:: WHAT IS BEING ASKED ::
Write out the records that follow exactly. Do not include pictures.

:: ENTRIES SUPPLIED ::
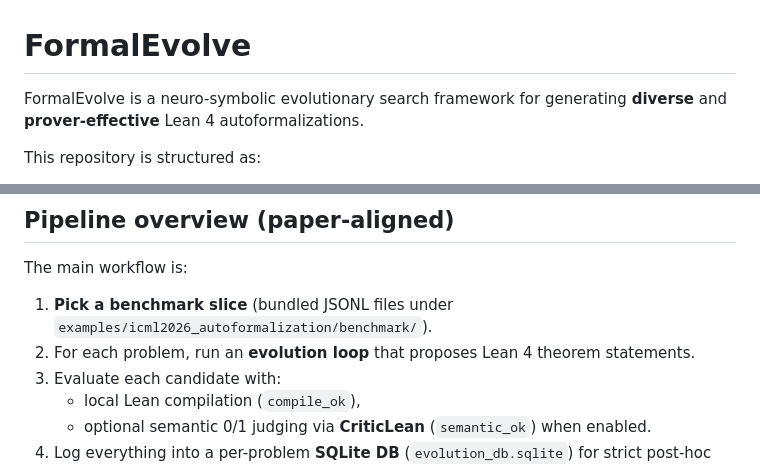
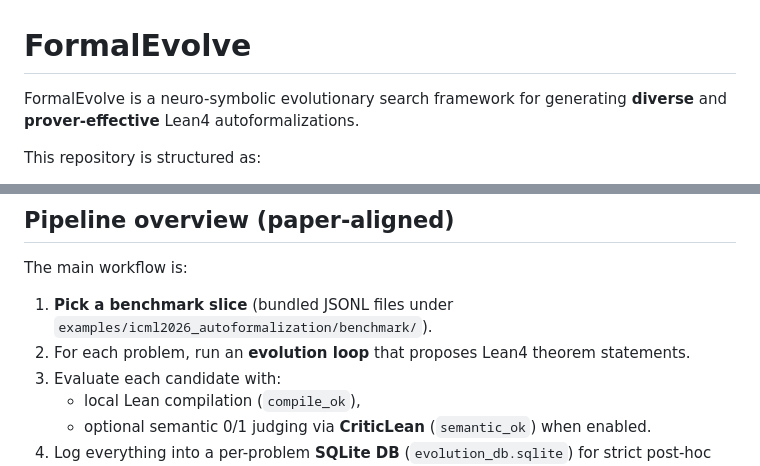
Before and after one commit to cnfjlhj/formalevolve, a Markdown page: README.md, 2 parts joined by grey strips. GitHub-like rendering.

Commit message:
docs: use Lean4 naming

```diff
--- a/README.md
+++ b/README.md
@@ -1,6 +1,6 @@
 # FormalEvolve
 
-FormalEvolve is a neuro-symbolic evolutionary search framework for generating **diverse** and **prover-effective** Lean 4 autoformalizations.
+FormalEvolve is a neuro-symbolic evolutionary search framework for generating **diverse** and **prover-effective** Lean4 autoformalizations.
 
 This repository is structured as:
 - `shinka/`: the underlying evolutionary search engine (vendored)
@@ -19,7 +19,7 @@ This code release is designed for **reproducibility level B**:
 The main workflow is:
 
 1. **Pick a benchmark slice** (bundled JSONL files under `examples/icml2026_autoformalization/benchmark/`).
-2. For each problem, run an **evolution loop** that proposes Lean 4 theorem statements.
+2. For each problem, run an **evolution loop** that proposes Lean4 theorem statements.
 3. Evaluate each candidate with:
    - local Lean compilation (`compile_ok`),
    - optional semantic 0/1 judging via **CriticLean** (`semantic_ok`) when enabled.
```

:: RESULT OF THE TASK ::
Before and after one commit to cnfjlhj/formalevolve, a Markdown page: README.md, 2 parts joined by grey strips. GitHub-like rendering.

Commit message:
docs: use Lean4 naming

```diff
--- a/README.md
+++ b/README.md
@@ -1,6 +1,6 @@
 # FormalEvolve
 
-FormalEvolve is a neuro-symbolic evolutionary search framework for generating **diverse** and **prover-effective** Lean 4 autoformalizations.
+FormalEvolve is a neuro-symbolic evolutionary search framework for generating **diverse** and **prover-effective** Lean4 autoformalizations.
 
 This repository is structured as:
 - `shinka/`: the underlying evolutionary search engine (vendored)
@@ -19,7 +19,7 @@ This code release is designed for **reproducibility level B**:
 The main workflow is:
 
 1. **Pick a benchmark slice** (bundled JSONL files under `examples/icml2026_autoformalization/benchmark/`).
-2. For each problem, run an **evolution loop** that proposes Lean 4 theorem statements.
+2. For each problem, run an **evolution loop** that proposes Lean4 theorem statements.
 3. Evaluate each candidate with:
    - local Lean compilation (`compile_ok`),
    - optional semantic 0/1 judging via **CriticLean** (`semantic_ok`) when enabled.
```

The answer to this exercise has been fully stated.